Adding an Additional Payment Each Year
If you are just starting a new loan and want to shave some time off of the repayment period, but do not think you will have the cash to pay a huge chunk of the principal at one time, try adding a bit to your monthly payment. In the above scenario, your monthly payment would be $318.71. If you divide that by 12, you get $26.56. By adding that to your payment each month you make an additional full payment each year, shaving five months off your repayment period and saving yourself $421.87 in total interest.
Exception 1: Is This Your First Car Loan?
Now, for an instance where paying your car loan off early does not help you. If you are paying on your first car loan, or at least the first car loan as you try to rebuild your credit, you must make 18 on time payments on that loan or you will not see a significant boost to your credit score. That claim is based on information provided by FICO about their auto-enhanced credit score. After making that eighteenth payment, then you can pay your loan off whenever possible.
Exception 2: Do You Have Prepayment Penalties?
There are three types of “prepayment penalties” that can quickly suck the benefits out of an early car loan payoff.
- Basic Prepayment Penalty: in this case, the lender stipulates in the loan agreement that a certain percentage of the remaining balance is charged in the event of an early payoff. This is legal in most states–36 of them, at last count–and borrowers will have dig up their agreement, determine the percentage of the penalty, then compare with this with the numbers from an online calculator to determine if they will save any money by paying off their car early. In some cases, the total interest saved will not amount to the cost of the penalty.
- Rule of 78s: this is a sneakier tactic wherein the early payments on your loan go toward paying down your interest, not your principal. In this way, by the time you want to pay off your car early, you may find that you have already paid much of the total interest, so you won’t save much by paying off the rest of it early. This is illegal on loans longer than 61 months, but most states do allow it on loans of 60 months or less.
- Pre-Computed Auto Loans: in this case, your contract stipulates that you must pay not only the principal loan amount, but all of the interest as well. Even if you pay off the loan early, all of the interest will be owed to the lender, so you won’t save yourself a dime.

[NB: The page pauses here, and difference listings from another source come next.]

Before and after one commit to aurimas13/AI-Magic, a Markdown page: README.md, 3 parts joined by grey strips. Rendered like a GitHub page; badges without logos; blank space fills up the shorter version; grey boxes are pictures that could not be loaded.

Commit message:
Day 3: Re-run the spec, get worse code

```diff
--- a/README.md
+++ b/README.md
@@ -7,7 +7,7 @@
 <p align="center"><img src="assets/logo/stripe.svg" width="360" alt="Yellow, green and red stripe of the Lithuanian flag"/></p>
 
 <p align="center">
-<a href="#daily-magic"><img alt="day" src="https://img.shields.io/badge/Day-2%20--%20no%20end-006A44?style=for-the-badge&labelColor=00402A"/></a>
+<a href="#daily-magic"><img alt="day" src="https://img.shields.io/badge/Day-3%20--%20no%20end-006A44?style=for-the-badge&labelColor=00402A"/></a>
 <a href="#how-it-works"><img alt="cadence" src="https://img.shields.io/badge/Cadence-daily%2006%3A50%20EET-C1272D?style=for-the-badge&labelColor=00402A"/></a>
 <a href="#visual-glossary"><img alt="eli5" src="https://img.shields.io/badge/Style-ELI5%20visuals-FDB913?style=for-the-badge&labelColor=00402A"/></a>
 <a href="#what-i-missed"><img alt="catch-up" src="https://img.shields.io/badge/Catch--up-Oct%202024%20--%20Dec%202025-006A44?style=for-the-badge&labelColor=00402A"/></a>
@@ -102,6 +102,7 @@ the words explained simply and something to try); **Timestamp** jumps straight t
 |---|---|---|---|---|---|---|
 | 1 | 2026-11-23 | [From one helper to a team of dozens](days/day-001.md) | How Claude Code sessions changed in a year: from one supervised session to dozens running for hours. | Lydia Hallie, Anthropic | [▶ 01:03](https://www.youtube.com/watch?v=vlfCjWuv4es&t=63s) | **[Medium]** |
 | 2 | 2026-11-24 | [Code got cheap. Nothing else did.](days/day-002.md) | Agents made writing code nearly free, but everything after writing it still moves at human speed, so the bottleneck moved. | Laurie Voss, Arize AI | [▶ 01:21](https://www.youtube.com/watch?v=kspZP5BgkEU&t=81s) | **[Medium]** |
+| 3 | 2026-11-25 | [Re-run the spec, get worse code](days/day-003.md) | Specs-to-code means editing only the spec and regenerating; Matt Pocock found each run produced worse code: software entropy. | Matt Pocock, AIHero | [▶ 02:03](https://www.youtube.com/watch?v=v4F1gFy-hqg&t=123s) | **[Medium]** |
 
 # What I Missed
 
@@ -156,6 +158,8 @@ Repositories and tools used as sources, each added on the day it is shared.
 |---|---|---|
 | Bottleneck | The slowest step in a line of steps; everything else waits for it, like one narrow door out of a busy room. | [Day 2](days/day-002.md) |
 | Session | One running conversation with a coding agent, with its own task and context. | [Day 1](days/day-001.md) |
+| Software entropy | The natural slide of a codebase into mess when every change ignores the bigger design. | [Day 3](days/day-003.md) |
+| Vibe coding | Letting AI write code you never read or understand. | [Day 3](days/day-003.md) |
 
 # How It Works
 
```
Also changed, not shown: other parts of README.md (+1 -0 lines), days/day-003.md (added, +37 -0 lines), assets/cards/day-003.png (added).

There is great article on The Dollar Stretcher about such penalties, but suffice it to say, it is important to ensure that such provisions are NOT in your auto loan agreement before you ever sign it, and before you decide to sink a load of cash into your vehicle. Fortunately, most of these penalties, while currently legal, are not all that common, and that means paying off your car early is usually a good idea if you have the funds to do it.